TransCanada Corp. has stepped up its publicity campaign for the politically charged Keystone XL pipeline, releasing a detailed breakdown of where the $7-billion project would create 20,000 jobs in the United States, if approved.
The project requires presidential approval but Keystone is a major challenge for the Obama administration in an election year because of opposition from environmental groups.
U.S. President Barack Obama faces a Feb. 21 deadline to decide whether the pipeline is in the national interest.
TransCanada and its supporters, including Prime Minister Stephen Harper, have argued for months that the Keystone XL pipeline from Alberta to the Gulf Coast is vital to the United States because it will provide energy security and jobs.
"These are new, real U.S. jobs," said Russ Girling, TransCanada's president and chief executive officer, in a statement Tuesday.
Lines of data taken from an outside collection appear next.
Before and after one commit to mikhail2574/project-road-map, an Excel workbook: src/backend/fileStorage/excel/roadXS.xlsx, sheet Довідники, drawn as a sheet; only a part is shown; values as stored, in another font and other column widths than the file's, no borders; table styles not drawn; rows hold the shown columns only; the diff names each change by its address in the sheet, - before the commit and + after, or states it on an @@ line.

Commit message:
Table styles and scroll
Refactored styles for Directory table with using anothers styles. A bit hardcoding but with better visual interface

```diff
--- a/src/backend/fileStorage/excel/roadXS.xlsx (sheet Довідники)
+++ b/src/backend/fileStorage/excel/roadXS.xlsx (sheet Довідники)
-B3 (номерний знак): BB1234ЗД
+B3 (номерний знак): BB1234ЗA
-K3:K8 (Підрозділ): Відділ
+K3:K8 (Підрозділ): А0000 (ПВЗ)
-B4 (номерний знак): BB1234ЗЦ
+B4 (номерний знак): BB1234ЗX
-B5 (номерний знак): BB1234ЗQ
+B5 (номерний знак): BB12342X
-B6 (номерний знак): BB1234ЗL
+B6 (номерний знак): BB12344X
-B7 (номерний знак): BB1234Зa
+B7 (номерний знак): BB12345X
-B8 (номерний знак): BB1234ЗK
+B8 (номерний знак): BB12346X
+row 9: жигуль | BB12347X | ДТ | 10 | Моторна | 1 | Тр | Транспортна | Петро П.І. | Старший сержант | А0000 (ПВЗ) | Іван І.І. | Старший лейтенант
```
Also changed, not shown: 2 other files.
He said 13,000 Americans would be put to work constructing the pipeline and pumping stations and 7,000 more jobs would be created in the U.S. manufacturing sector.
TransCanada also itemized the 27 types of jobs that will be needed for each of the 17 construction segments — everything from one environmental co-ordinator and two welding foremen to 111 labourers and 152 operators.
TransCanada says it has contracts with over 50 suppliers across the country, some of them in important political battlegrounds for this year's elections.
It says there are manufacturing locations for its equipment in Texas, Missouri, Pennsylvania, Michigan, Oklahoma, South Carolina, Indiana, Georgia, Maryland, New York, Louisiana, Oklahoma, Minnesota, Ohio, Arkansas, Kansas, California and Pennsylvania.
Originally, TransCanada had expected to receive approvals from the U.S. State Department — required because the pipeline crosses an international boundary — by the end of 2011.
But the department said in November, amid widespread protests by environmentalists and others opposed to the pipeline, that it would delay its decision until after the 2012 presidential election.
Since then Congress has passed, and Obama has signed, a bill that gave his administration 60 days to make a decision.
TransCanada's announcement on Tuesday coincided with two politically charged events — the New Hampshire Republican primary and the start of Canadian public hearings into another controversial proposal, the Enbridge Northern Gateway pipeline project between Alberta and the B.C. coast.
More than 4,300 individuals and groups have registered to speak at the hearings conducted by two federal environmental bodies over the next 18 months or more across British Columbia and Alberta.
Federal regulatory hearings begin in Kitimat, B.C.